## Task to carry out:
Your answer must consist of the records below, reproduced exactly, with every picture removed.

## Extracted material:
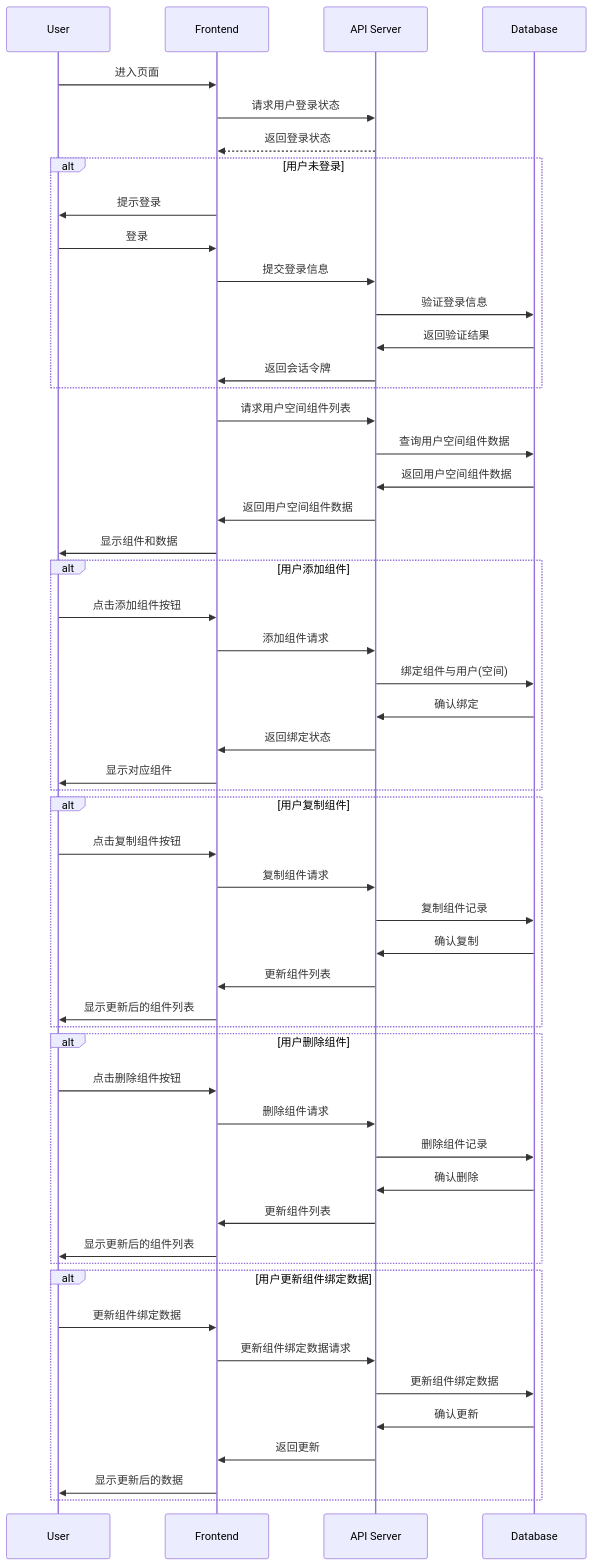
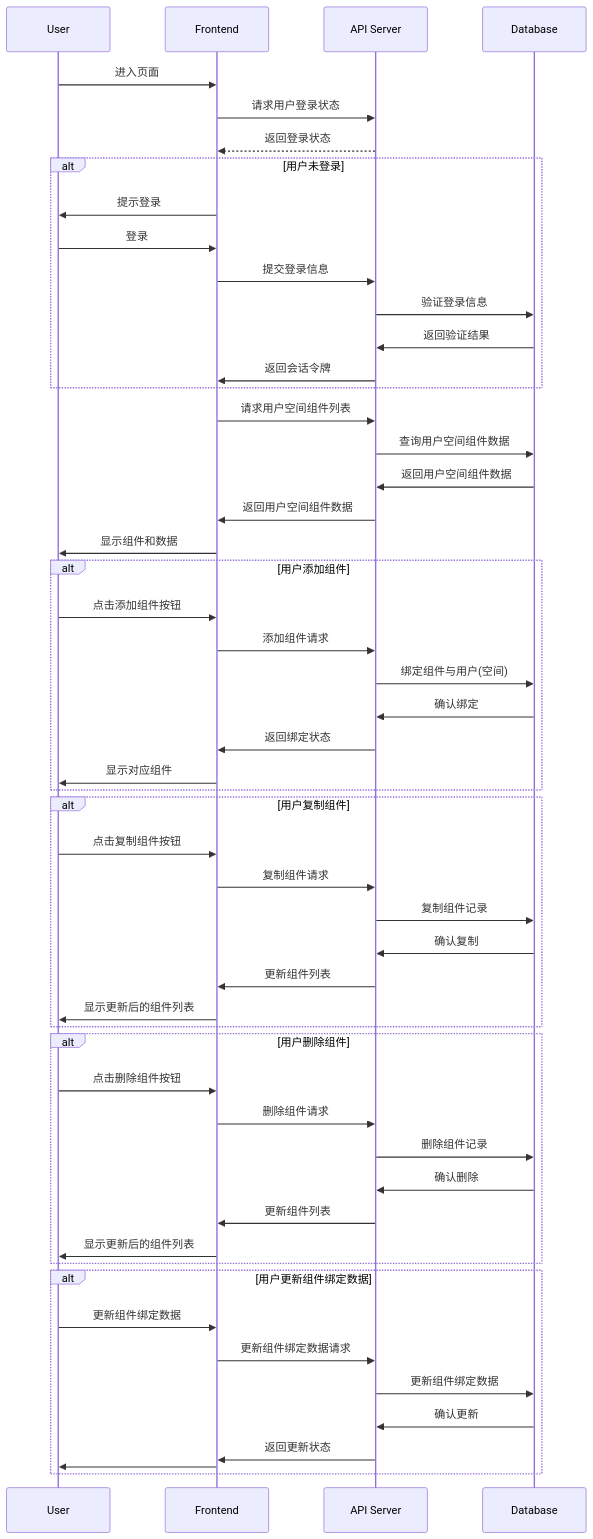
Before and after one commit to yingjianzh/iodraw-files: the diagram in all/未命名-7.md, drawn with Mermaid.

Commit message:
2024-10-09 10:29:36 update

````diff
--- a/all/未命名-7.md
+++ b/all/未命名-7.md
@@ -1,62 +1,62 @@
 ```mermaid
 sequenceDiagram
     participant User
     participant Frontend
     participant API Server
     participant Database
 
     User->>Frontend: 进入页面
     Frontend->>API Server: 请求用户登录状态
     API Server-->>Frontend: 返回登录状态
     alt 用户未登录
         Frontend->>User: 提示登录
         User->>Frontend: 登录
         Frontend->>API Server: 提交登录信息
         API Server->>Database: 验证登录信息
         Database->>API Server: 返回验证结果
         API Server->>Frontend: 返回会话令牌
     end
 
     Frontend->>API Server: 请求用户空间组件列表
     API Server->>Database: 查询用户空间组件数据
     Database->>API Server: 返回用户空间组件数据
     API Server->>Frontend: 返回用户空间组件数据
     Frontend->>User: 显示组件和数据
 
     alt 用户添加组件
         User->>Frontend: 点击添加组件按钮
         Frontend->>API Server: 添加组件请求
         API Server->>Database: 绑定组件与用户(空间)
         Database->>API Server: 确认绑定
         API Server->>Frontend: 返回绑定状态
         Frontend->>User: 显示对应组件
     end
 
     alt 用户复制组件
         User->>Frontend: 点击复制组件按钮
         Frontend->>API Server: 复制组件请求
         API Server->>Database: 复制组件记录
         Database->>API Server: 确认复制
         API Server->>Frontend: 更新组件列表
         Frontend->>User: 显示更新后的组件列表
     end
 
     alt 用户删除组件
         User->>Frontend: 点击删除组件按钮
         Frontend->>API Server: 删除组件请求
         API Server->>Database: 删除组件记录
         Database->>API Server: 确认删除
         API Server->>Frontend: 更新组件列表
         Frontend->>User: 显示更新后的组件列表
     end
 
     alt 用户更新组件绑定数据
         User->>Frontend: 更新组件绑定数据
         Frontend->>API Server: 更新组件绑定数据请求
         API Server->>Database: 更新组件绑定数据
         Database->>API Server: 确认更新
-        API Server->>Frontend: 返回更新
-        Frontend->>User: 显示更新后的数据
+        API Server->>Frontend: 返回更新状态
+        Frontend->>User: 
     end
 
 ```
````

## Exercise output:
Before and after one commit to yingjianzh/iodraw-files: the diagram in all/未命名-7.md, drawn with Mermaid.

Commit message:
2024-10-09 10:29:36 update

````diff
--- a/all/未命名-7.md
+++ b/all/未命名-7.md
@@ -1,62 +1,62 @@
 ```mermaid
 sequenceDiagram
     participant User
     participant Frontend
     participant API Server
     participant Database
 
     User->>Frontend: 进入页面
     Frontend->>API Server: 请求用户登录状态
     API Server-->>Frontend: 返回登录状态
     alt 用户未登录
         Frontend->>User: 提示登录
         User->>Frontend: 登录
         Frontend->>API Server: 提交登录信息
         API Server->>Database: 验证登录信息
         Database->>API Server: 返回验证结果
         API Server->>Frontend: 返回会话令牌
     end
 
     Frontend->>API Server: 请求用户空间组件列表
     API Server->>Database: 查询用户空间组件数据
     Database->>API Server: 返回用户空间组件数据
     API Server->>Frontend: 返回用户空间组件数据
     Frontend->>User: 显示组件和数据
 
     alt 用户添加组件
         User->>Frontend: 点击添加组件按钮
         Frontend->>API Server: 添加组件请求
         API Server->>Database: 绑定组件与用户(空间)
         Database->>API Server: 确认绑定
         API Server->>Frontend: 返回绑定状态
         Frontend->>User: 显示对应组件
     end
 
     alt 用户复制组件
         User->>Frontend: 点击复制组件按钮
         Frontend->>API Server: 复制组件请求
         API Server->>Database: 复制组件记录
         Database->>API Server: 确认复制
         API Server->>Frontend: 更新组件列表
         Frontend->>User: 显示更新后的组件列表
     end
 
     alt 用户删除组件
         User->>Frontend: 点击删除组件按钮
         Frontend->>API Server: 删除组件请求
         API Server->>Database: 删除组件记录
         Database->>API Server: 确认删除
         API Server->>Frontend: 更新组件列表
         Frontend->>User: 显示更新后的组件列表
     end
 
     alt 用户更新组件绑定数据
         User->>Frontend: 更新组件绑定数据
         Frontend->>API Server: 更新组件绑定数据请求
         API Server->>Database: 更新组件绑定数据
         Database->>API Server: 确认更新
-        API Server->>Frontend: 返回更新
-        Frontend->>User: 显示更新后的数据
+        API Server->>Frontend: 返回更新状态
+        Frontend->>User: 
     end
 
 ```
````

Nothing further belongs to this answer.